In Iruña de Oca (12 km from Vitoria), there’s a mystical place where visitors can lose themselves in nature and history.
There are few more magical places to enjoy nature than at the magnificent Santa Catalina Botanical Garden. Visitors can discover thousands of flowers and a thousand different plants from the five continents – including 400 native species – on 32,000 square metres of lush parkland. Primroses, crocuses, mimosas, daffodils and orchids create a riot of blazing yellows, pristine whites, alarming purples and sizzling reds.
Santa Catalina is a living, changing landscape so every day in the garden is different. Young visitors will particularly enjoy the Santa Catalina comic and dramatized guided tours of the gardens featuring a series of historical characters.

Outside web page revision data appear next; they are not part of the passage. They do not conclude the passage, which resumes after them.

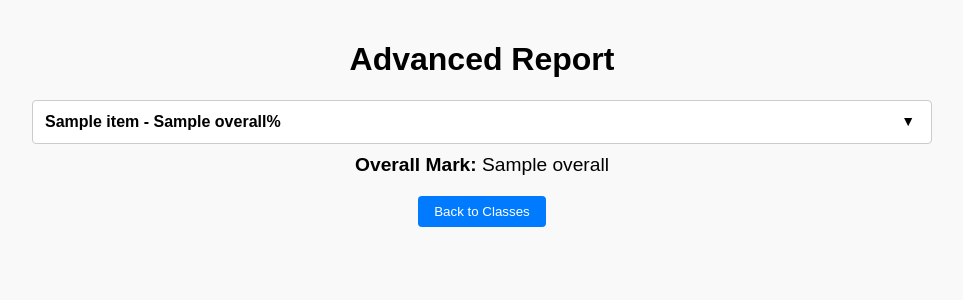
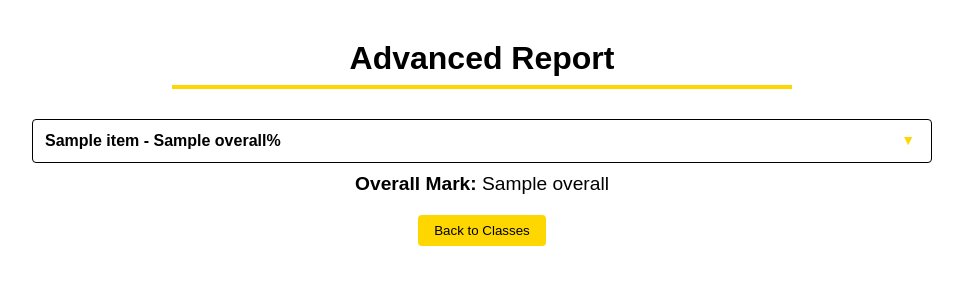
Before and after one commit to KaiStephens/TeachAssistScraper, a Flask app: template templates/advanced_report.html in a window 1280 px wide. Shown: the top 300 px of the page, without its empty margins (158-1121 px from the left). Run offline with Flask 2, Linux system fonts and the light colour scheme; the template is opened without the code that fills it: most values are stand-ins (such as "Sample title", 1, 10 or a date in 2020).

Commit message:
Update advanced_report.html

```diff
--- a/templates/advanced_report.html
+++ b/templates/advanced_report.html
@@ -4,23 +4,38 @@
   <meta charset="UTF-8">
   <title>Advanced Report</title>
   <style>
-        /* Basic styles for body and overall layout */
+    /* Basic styles for body */
     body {
       font-family: Arial, sans-serif;
-            background-color: #f9f9f9;
+      background-color: #fff;
+      color: #000;
       margin: 0;
       padding: 20px;
     }
-        /* Centered heading style */
+
+    /* Centered heading style*/
     h1 {
       text-align: center;
+      position: relative;
+      margin: 0;
+      padding: 20px 0;
     }
+    h1::after {
+      content: '';
+      display: block;
+      width: 50%;
+      height: 4px;
+      background-color: #FFD700;
+      margin: 8px auto 0;
+    }
+
     /* Overall mark text styling */
     .overall {
       text-align: center;
       margin-top: 10px;
       font-size: 1.2em;
     }
+
     /* Container */
     .accordion-container {
       max-width: 900px;
@@ -31,7 +46,7 @@
     .assignment-header {
       background: #fff;
       margin: 10px 0;
-            border: 1px solid #ccc;
+      border: 1px solid #000;
       border-radius: 4px;
       cursor: pointer;
       padding: 12px;
@@ -41,7 +56,7 @@
     }
     /* Hover effect for assignment headers */
     .assignment-header:hover {
-            background-color: #eee;
+      background-color: #f0f0f0;
     }
     /* Arrow indicator for headers */
     .assignment-header::after {
@@ -49,6 +64,7 @@
       position: absolute;
       right: 16px;
       font-size: 14px;
+      color: #FFD700;
       transition: transform 0.3s;
     }
     /* Rotate arrow when header is open */
@@ -61,7 +77,7 @@
       display: none;
       overflow: hidden;
       background: #fff;
-            border: 1px solid #ccc;
+      border: 1px solid #000;
       border-top: none;
       border-radius: 0 0 4px 4px;
       padding: 0 10px 10px;
@@ -75,10 +91,11 @@
     }
     .assignment-content th,
     .assignment-content td {
-            border: 1px solid #ccc;
+      border: 1px solid #000;
       padding: 8px;
       text-align: center;
     }
+
     /* Back link container styling */
     .back-link {
       text-align: center;
@@ -86,16 +103,17 @@
     }
     /* Back button styling */
     .back-link button {
-            background-color: #007BFF;
-            color: #fff;
+      background-color: #FFD700;
+      color: #000;
       padding: 8px 16px;
       border: none;
       border-radius: 4px;
       cursor: pointer;
+      transition: background-color 0.3s;
     }
     /* Hover effect for back button */
     .back-link button:hover {
-            background-color: #0056b3;
+      background-color: #b8860b;
     }
   </style>
 </head>
```
Lines whose indentation alone changed are shown as unchanged.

Apart from the garden’s wonderful range of plants, it also boasts a series of unique features, such as the over one hundred chasms and potholes in the Badaia mountain range and the hundred-year-old holm oak forests.
One of the garden’s highlights is the view from the top of the old church bell tower which is accessed by climbing a spiral staircase. One look at the Alava plains is enough to understand why history stopped there, as if unwilling to leave. Eventually, when the time came, the beauty of the holy ruins remained.
Originally a 13th-14th-century fortress, the complex was later used as a convent by the Hieronymite and Augustinian orders, before becoming privately owned and falling victim to fire in 1836, during the Carlist Wars.
After it was abandoned, it became overgrown, remaining derelict for over a century. Eventually, in the mid-1990s, someone realized its potential and stepped in to save it. With government support, a landscape of plants, trees, and flowers was created to shroud the mysterious ruins and forgotten secrets. The Santa Catalina Botanical Garden, which took four years to complete, was finally opened to the public in 2003.
Thanks to the garden’s privileged environment, it is home to dozens of butterfly species that have established colonies there over the last few years. Santa Catalina is committed to butterfly conservation and has created a new area which is devoted to these Lepidopteran insects. The dedicated area includes a range of host plants and information panels about the life cycle of butterflies and the importance of their contribution to our ecosystems.